Mexico’s auto workers are for the first time forming a national federation in what is a very significant development both for Mexican labor and for Mexican society as a whole. Ten organizations representing over 25,000 Mexican workers have committed to the new organization.
There have been conversations between Mexican auto industry unions for 20 years, and there have been good relations between the oldest independent auto unions, SITIAVW of Puebla and SITNISSAN of Morelos, but until recently the conversations have included some CTM auto unions that were trying to legitimize themselves as relatively independent. The CTM unions have now dropped out of the conversations, and the truly independent and democratic unions are moving to formalize their alliance and found a legally recognized federation.
SITIAVW (Independent Union of Workers of Auto Industry VW) is a founding member of the new federation, along with SITAUDI, SITNISSAN (the independent union of Nissan-Cuernavaca, Morelos), STIMAHCS (an auto parts union affiliated with the FAT), los Mineros (miners) of Bombardier Hidalgo (aerospace and auto parts), SNTGT (General Tire), SINTB (Bridgestone Tire), SEGLO (logistics services) and the newly formed SITGM (Goodyear Mexico) of San Luis Potosí.
SITIAVW and SITAUDI are independent, single-factory unions based in Puebla, SITIAVW with over 10,000 members, SITAUDI with somewhat less
The addition of auto parts unions and rubber worker unions is an important move, since for every auto assembly worker it is estimated there are at least twice as many parts and component supplier workers.
The project is sponsored jointly by IndustriALL and IG Metall, and the project organizer is José Luis Rodríguez Salazar, a former president of SITIAVW. Find here a link to a recent IndustriALL article about the struggle of the union at Goodyear.

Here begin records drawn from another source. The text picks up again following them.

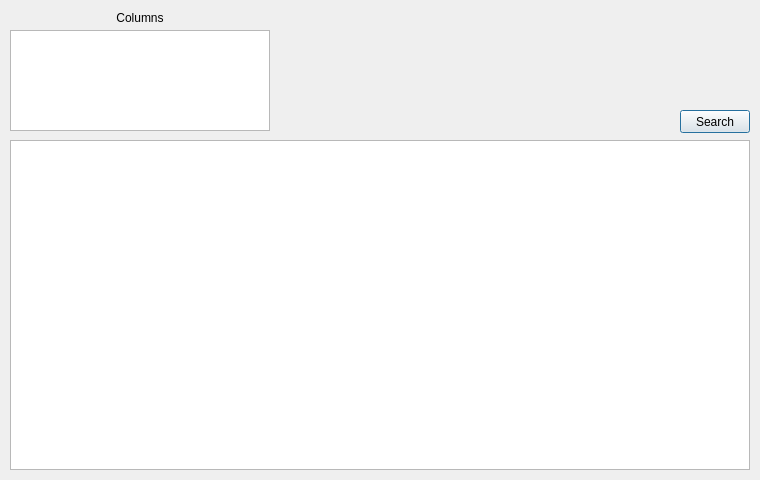
The window that QT Projects/frmreport.ui (Annovae/PKMDS-G5) describes before a commit, drawn with Qt 5.
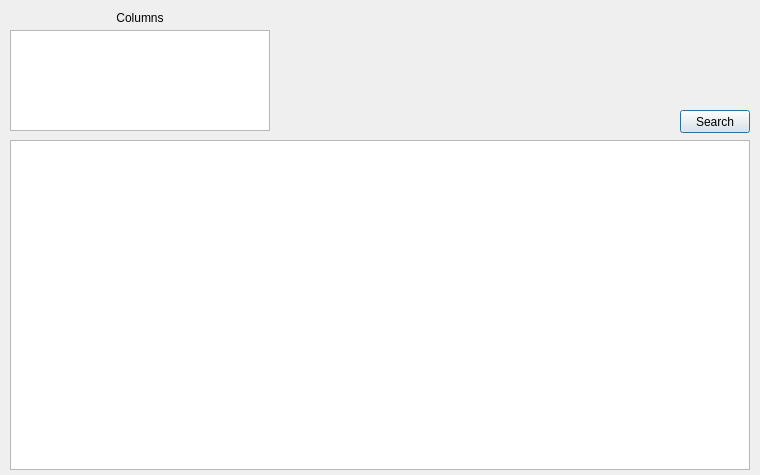
The same window after the commit.

Patch:
```diff
--- a/QT Projects/frmreport.ui
+++ b/QT Projects/frmreport.ui
@@ -7,7 +7,7 @@
     <x>0</x>
     <y>0</y>
     <width>760</width>
-    <height>480</height>
+    <height>475</height>
    </rect>
   </property>
   <property name="windowTitle">
```
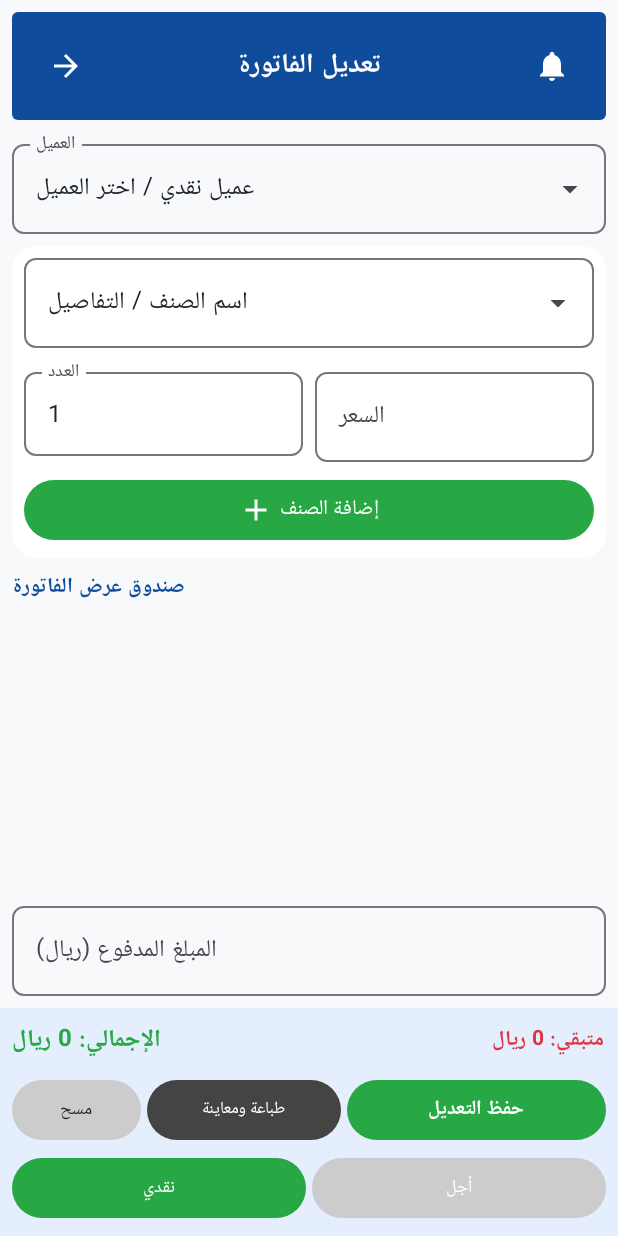
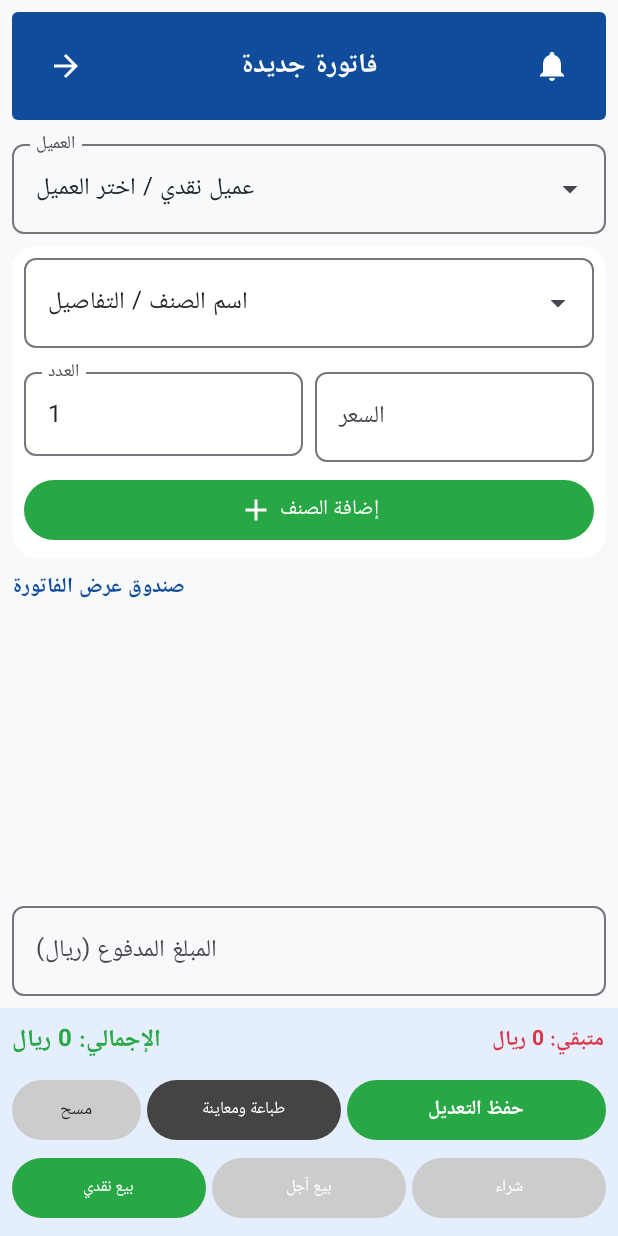
Before and after one commit to saleh12340/Customer-and-warehouse-accounts-, an Android app built with Jetpack Compose: the composable CreateInvoiceScreen shown on its own in the app's theme, on a phone screen of 412 x 824 dp. Run offline under Robolectric (Android 15) with nearby library versions, the phone set to English and light mode, and no system bars; our stand-ins replace Room's generated code.

Commit message:
Add purchase type and correct purchase unit price defaults

```diff
--- a/app/src/main/java/com/example/MainActivity.kt
+++ b/app/src/main/java/com/example/MainActivity.kt
@@ -780,20 +780,9 @@ fun CreateInvoiceScreen(viewModel: GroceryViewModel, editInvoiceId: Long? = null
           }
           Spacer(modifier = Modifier.height(4.dp))
           Row(modifier = Modifier.fillMaxWidth(), horizontalArrangement = Arrangement.spacedBy(4.dp)) {
-            Button(
-              onClick = { invoiceType = "CASH" },
-              modifier = Modifier.weight(1f),
-              colors = ButtonDefaults.buttonColors(containerColor = if (invoiceType == "CASH") SuccessGreen else Color.LightGray)
-            ) {
-              Text("نقدي", fontSize = 12.sp)
-            }
-            Button(
-              onClick = { invoiceType = "CREDIT" },
-              modifier = Modifier.weight(1f),
-              colors = ButtonDefaults.buttonColors(containerColor = if (invoiceType == "CREDIT") DangerRed else Color.LightGray)
-            ) {
-              Text("أجل", fontSize = 12.sp)
-            }
+            Button(onClick = { invoiceType = "CASH" }, modifier = Modifier.weight(1f), colors = ButtonDefaults.buttonColors(containerColor = if (invoiceType == "CASH") SuccessGreen else Color.LightGray)) { Text("بيع نقدي", fontSize = 11.sp) }
+            Button(onClick = { invoiceType = "CREDIT" }, modifier = Modifier.weight(1f), colors = ButtonDefaults.buttonColors(containerColor = if (invoiceType == "CREDIT") DangerRed else Color.LightGray)) { Text("بيع آجل", fontSize = 11.sp) }
+            Button(onClick = { invoiceType = "PURCHASE" }, modifier = Modifier.weight(1f), colors = ButtonDefaults.buttonColors(containerColor = if (invoiceType == "PURCHASE") PrimaryBlue else Color.LightGray)) { Text("شراء", fontSize = 11.sp) }
           }
         }
       }
@@ -806,7 +795,7 @@ fun CreateInvoiceScreen(viewModel: GroceryViewModel, editInvoiceId: Long? = null
         verticalAlignment = Alignment.CenterVertically
       ) {
         IconButton(onClick = onBack) { Icon(Icons.Default.ArrowForward, contentDescription = null, tint = Color.White) }
-        Text("تعديل الفاتورة", color = Color.White, fontWeight = FontWeight.Bold, fontSize = 18.sp)
+        Text(if (editInvoiceId == null) "فاتورة جديدة" else "تعديل الفاتورة", color = Color.White, fontWeight = FontWeight.Bold, fontSize = 18.sp)
         IconButton(onClick = {}) { Icon(Icons.Default.Notifications, contentDescription = null, tint = Color.White) }
       }
       Spacer(modifier = Modifier.height(8.dp))
@@ -869,7 +858,7 @@ fun CreateInvoiceScreen(viewModel: GroceryViewModel, editInvoiceId: Long? = null
                   text = { Text("${inv.name} (متوفر: ${inv.quantity}) - ${inv.sellingPrice} ر.ي") },
                   onClick = {
                     selectedItem = inv
-                    customPriceStr = inv.sellingPrice.toString()
+                    customPriceStr = (if (invoiceType == "PURCHASE") inv.purchasePrice else inv.sellingPrice).toString()
                     inventoryExpanded = false
                   }
                 )
```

This is an incredibly important development in Mexican labor, as the auto, auto parts, tire and aerospace industries are one of the biggest, most important and most advanced industrial sectors of the Mexican economy. The leading role of SITIAVW in this is due to their long history of independence, democracy and militancy, earning them the best contracts in the industry and the respect of the entire labor movement. The project director is also widely respected, as he led SITIAVW through some of its most difficult struggles during the Vicente Fox sexenio (six-year term) and is the only SITIAVW president to have been re-elected and to serve more than one term.
Equally important in the leadership of this initiative are los Mineros, a powerful national miners union whose leader, Napoleón Gómez Urrutia broke with the corporativist labor movement (CTM, CROC, CROM, allied in the Congreso de Trabajo or Congress of Labor) fifteen years ago and embarked on militant organizing and collective bargaining campaigns, challenging the biggest, most powerful Mexican industrial conglomerate Grupo Mexico, expanding their jurisdiction to aerospace and auto parts, aiding progressive independent organizing projects like CAT-Puebla and CFO on the border.

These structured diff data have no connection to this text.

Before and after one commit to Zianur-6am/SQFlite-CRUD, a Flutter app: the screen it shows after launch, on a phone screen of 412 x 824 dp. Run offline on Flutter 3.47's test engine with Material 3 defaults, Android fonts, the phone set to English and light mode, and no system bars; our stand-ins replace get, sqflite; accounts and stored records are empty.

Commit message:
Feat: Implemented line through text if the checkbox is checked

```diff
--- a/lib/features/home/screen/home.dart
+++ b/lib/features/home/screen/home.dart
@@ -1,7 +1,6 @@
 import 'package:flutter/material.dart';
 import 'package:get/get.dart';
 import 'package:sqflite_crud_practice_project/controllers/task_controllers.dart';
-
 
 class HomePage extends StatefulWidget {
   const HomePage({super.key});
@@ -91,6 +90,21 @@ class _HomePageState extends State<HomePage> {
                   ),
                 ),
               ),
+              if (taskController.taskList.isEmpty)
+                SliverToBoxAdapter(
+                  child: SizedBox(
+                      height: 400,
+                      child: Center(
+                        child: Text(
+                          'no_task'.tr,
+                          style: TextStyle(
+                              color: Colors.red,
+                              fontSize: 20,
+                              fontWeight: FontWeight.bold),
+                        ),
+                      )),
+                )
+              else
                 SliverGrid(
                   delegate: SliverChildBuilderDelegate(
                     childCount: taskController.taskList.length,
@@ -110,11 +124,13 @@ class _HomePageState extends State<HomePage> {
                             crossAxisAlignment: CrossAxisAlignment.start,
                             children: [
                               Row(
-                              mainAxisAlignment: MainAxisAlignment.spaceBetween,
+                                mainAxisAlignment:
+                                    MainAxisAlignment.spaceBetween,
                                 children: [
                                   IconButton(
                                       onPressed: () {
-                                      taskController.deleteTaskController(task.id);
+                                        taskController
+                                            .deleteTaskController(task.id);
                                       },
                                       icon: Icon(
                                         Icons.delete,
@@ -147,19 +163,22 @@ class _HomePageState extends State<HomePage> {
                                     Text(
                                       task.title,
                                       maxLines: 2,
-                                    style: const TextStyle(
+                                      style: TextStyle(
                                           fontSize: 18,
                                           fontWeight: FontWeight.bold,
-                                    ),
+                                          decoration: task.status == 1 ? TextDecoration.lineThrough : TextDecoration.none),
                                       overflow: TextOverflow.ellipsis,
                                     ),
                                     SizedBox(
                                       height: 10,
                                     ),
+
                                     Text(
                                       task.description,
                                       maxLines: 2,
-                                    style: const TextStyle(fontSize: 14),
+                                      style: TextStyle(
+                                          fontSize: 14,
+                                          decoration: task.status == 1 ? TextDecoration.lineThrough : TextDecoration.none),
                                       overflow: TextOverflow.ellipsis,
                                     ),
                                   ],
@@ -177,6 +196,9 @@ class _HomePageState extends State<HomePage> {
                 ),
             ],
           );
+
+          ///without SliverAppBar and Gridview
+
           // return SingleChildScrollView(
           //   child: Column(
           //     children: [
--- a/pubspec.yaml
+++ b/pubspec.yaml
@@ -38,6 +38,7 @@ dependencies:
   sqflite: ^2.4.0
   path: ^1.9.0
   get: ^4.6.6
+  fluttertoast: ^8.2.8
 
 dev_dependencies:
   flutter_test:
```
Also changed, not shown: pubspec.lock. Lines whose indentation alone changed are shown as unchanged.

Gómez Urrutia was falsely accused and threatened by the Mexican government and has been living in exile in Canada for over ten years, but has been elected Senator on the list of MORENA, the reform party whose presidential candidate Andrés Manuel López Obrador was just elected president. Gómez will return to Mexico to take his seat on September 1, giving the independent labor movement a powerful voice in the Senate. Los Mineros have an affiliation agreement with the United Steel Workers (USW), which represents workers in Canada and the United States.
This is happening at a time of historic change in Mexican politics, with the defeat of the presidential candidates of the PRI and PAN by López Obrador or AMLO, the founder and leader of MORENA, who was elected in a landslide. This could mean the reform of Mexico's labor laws. The independent labor movement is working to take advantage of this opportunity to become a leading force in Mexican society.
*Jeffery Hermanson has been a union organizer with ILGWU/UNITE, the Carpenters and the Writers Guild of America since 1977. He was the Field Representative in Mexico for the AFL-CIO Solidarity Center from 2000-2003 and currently works with the International Union Educational League.